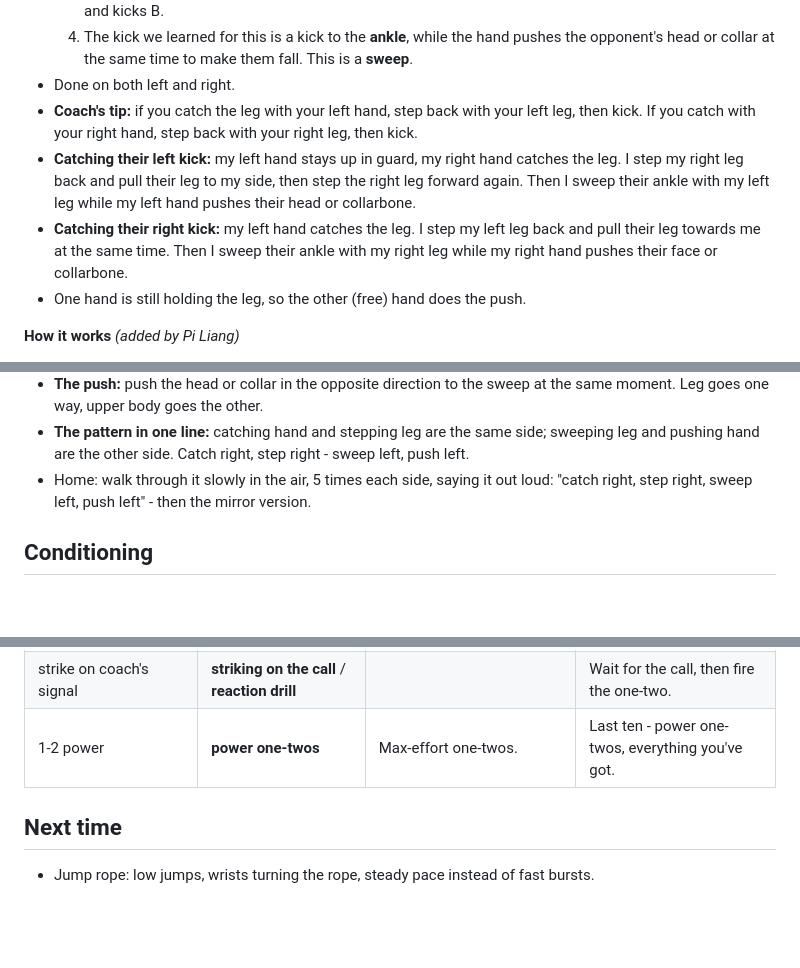
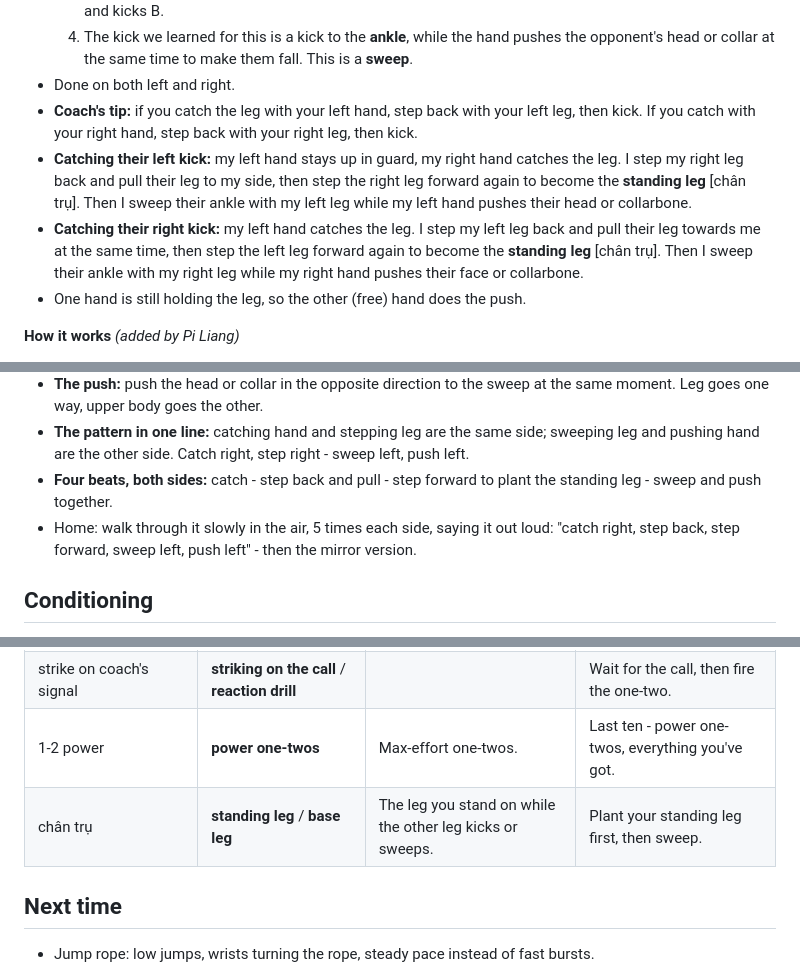
Before and after one commit to linhluong2991/muay-thai-training, a Markdown page: sessions/2026-10-16.md, 3 parts joined by grey strips. Rendered like a GitHub page; blank space fills up the shorter version.

Commit message:
Day 4: step forward to plant the standing leg on both sides
Co-Authored-By: Claude Opus 5.5 <noreply@anthropic.com>
Claude-Session: https://claude.ai/code/session_01WpqMw6x6mwYMMiEcF6r8e1

```diff
--- a/sessions/2026-10-16.md
+++ b/sessions/2026-10-16.md
@@ -57,8 +57,8 @@
   4. The kick we learned for this is a kick to the **ankle**, while the hand pushes the opponent's head or collar at the same time to make them fall. This is a **sweep**.
 - Done on both left and right.
 - **Coach's tip:** if you catch the leg with your left hand, step back with your left leg, then kick. If you catch with your right hand, step back with your right leg, then kick.
-- **Catching their left kick:** my left hand stays up in guard, my right hand catches the leg. I step my right leg back and pull their leg to my side, then step the right leg forward again. Then I sweep their ankle with my left leg while my left hand pushes their head or collarbone.
-- **Catching their right kick:** my left hand catches the leg. I step my left leg back and pull their leg towards me at the same time. Then I sweep their ankle with my right leg while my right hand pushes their face or collarbone.
+- **Catching their left kick:** my left hand stays up in guard, my right hand catches the leg. I step my right leg back and pull their leg to my side, then step the right leg forward again to become the **standing leg** [chân trụ]. Then I sweep their ankle with my left leg while my left hand pushes their head or collarbone.
+- **Catching their right kick:** my left hand catches the leg. I step my left leg back and pull their leg towards me at the same time, then step the left leg forward again to become the **standing leg** [chân trụ]. Then I sweep their ankle with my right leg while my right hand pushes their face or collarbone.
 - One hand is still holding the leg, so the other (free) hand does the push.
 
 **How it works** *(added by Pi Liang)*
@@ -68,7 +68,8 @@
 - **The sweep:** kick low and sweep through the ankle of their **standing** leg, shin or foot cutting in a low arc. It's a sweep, not a hard strike - you're taking the foot away, not trying to hurt the ankle.
 - **The push:** push the head or collar in the opposite direction to the sweep at the same moment. Leg goes one way, upper body goes the other.
 - **The pattern in one line:** catching hand and stepping leg are the same side; sweeping leg and pushing hand are the other side. Catch right, step right - sweep left, push left.
-- Home: walk through it slowly in the air, 5 times each side, saying it out loud: "catch right, step right, sweep left, push left" - then the mirror version.
+- **Four beats, both sides:** catch - step back and pull - step forward to plant the standing leg - sweep and push together.
+- Home: walk through it slowly in the air, 5 times each side, saying it out loud: "catch right, step back, step forward, sweep left, push left" - then the mirror version.
 
 ## Conditioning
 - Jump rope: 3 minutes (first time). 100 jumps, then stopped; finished the round in short bursts at a slower pace.
@@ -97,6 +98,7 @@
 | jump on the truck tire | **tire jumps** | | Thirty seconds of tire jumps, then plank. |
 | strike on coach's signal | **striking on the call** / **reaction drill** | | Wait for the call, then fire the one-two. |
 | 1-2 power | **power one-twos** | Max-effort one-twos. | Last ten - power one-twos, everything you've got. |
+| chân trụ | **standing leg** / **base leg** | The leg you stand on while the other leg kicks or sweeps. | Plant your standing leg first, then sweep. |
 
 ## Next time
 - Jump rope: low jumps, wrists turning the rope, steady pace instead of fast bursts.
```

----------------

● What you have to do: Before copying, set the pictures aside; then reproduce each entry above exactly.

● Task answer:
Before and after one commit to linhluong2991/muay-thai-training, a Markdown page: sessions/2026-10-16.md, 3 parts joined by grey strips. Rendered like a GitHub page; blank space fills up the shorter version.

Commit message:
Day 4: step forward to plant the standing leg on both sides
Co-Authored-By: Claude Opus 5.5 <noreply@anthropic.com>
Claude-Session: https://claude.ai/code/session_01WpqMw6x6mwYMMiEcF6r8e1

```diff
--- a/sessions/2026-10-16.md
+++ b/sessions/2026-10-16.md
@@ -57,8 +57,8 @@
   4. The kick we learned for this is a kick to the **ankle**, while the hand pushes the opponent's head or collar at the same time to make them fall. This is a **sweep**.
 - Done on both left and right.
 - **Coach's tip:** if you catch the leg with your left hand, step back with your left leg, then kick. If you catch with your right hand, step back with your right leg, then kick.
-- **Catching their left kick:** my left hand stays up in guard, my right hand catches the leg. I step my right leg back and pull their leg to my side, then step the right leg forward again. Then I sweep their ankle with my left leg while my left hand pushes their head or collarbone.
-- **Catching their right kick:** my left hand catches the leg. I step my left leg back and pull their leg towards me at the same time. Then I sweep their ankle with my right leg while my right hand pushes their face or collarbone.
+- **Catching their left kick:** my left hand stays up in guard, my right hand catches the leg. I step my right leg back and pull their leg to my side, then step the right leg forward again to become the **standing leg** [chân trụ]. Then I sweep their ankle with my left leg while my left hand pushes their head or collarbone.
+- **Catching their right kick:** my left hand catches the leg. I step my left leg back and pull their leg towards me at the same time, then step the left leg forward again to become the **standing leg** [chân trụ]. Then I sweep their ankle with my right leg while my right hand pushes their face or collarbone.
 - One hand is still holding the leg, so the other (free) hand does the push.
 
 **How it works** *(added by Pi Liang)*
@@ -68,7 +68,8 @@
 - **The sweep:** kick low and sweep through the ankle of their **standing** leg, shin or foot cutting in a low arc. It's a sweep, not a hard strike - you're taking the foot away, not trying to hurt the ankle.
 - **The push:** push the head or collar in the opposite direction to the sweep at the same moment. Leg goes one way, upper body goes the other.
 - **The pattern in one line:** catching hand and stepping leg are the same side; sweeping leg and pushing hand are the other side. Catch right, step right - sweep left, push left.
-- Home: walk through it slowly in the air, 5 times each side, saying it out loud: "catch right, step right, sweep left, push left" - then the mirror version.
+- **Four beats, both sides:** catch - step back and pull - step forward to plant the standing leg - sweep and push together.
+- Home: walk through it slowly in the air, 5 times each side, saying it out loud: "catch right, step back, step forward, sweep left, push left" - then the mirror version.
 
 ## Conditioning
 - Jump rope: 3 minutes (first time). 100 jumps, then stopped; finished the round in short bursts at a slower pace.
@@ -97,6 +98,7 @@
 | jump on the truck tire | **tire jumps** | | Thirty seconds of tire jumps, then plank. |
 | strike on coach's signal | **striking on the call** / **reaction drill** | | Wait for the call, then fire the one-two. |
 | 1-2 power | **power one-twos** | Max-effort one-twos. | Last ten - power one-twos, everything you've got. |
+| chân trụ | **standing leg** / **base leg** | The leg you stand on while the other leg kicks or sweeps. | Plant your standing leg first, then sweep. |
 
 ## Next time
 - Jump rope: low jumps, wrists turning the rope, steady pace instead of fast bursts.
```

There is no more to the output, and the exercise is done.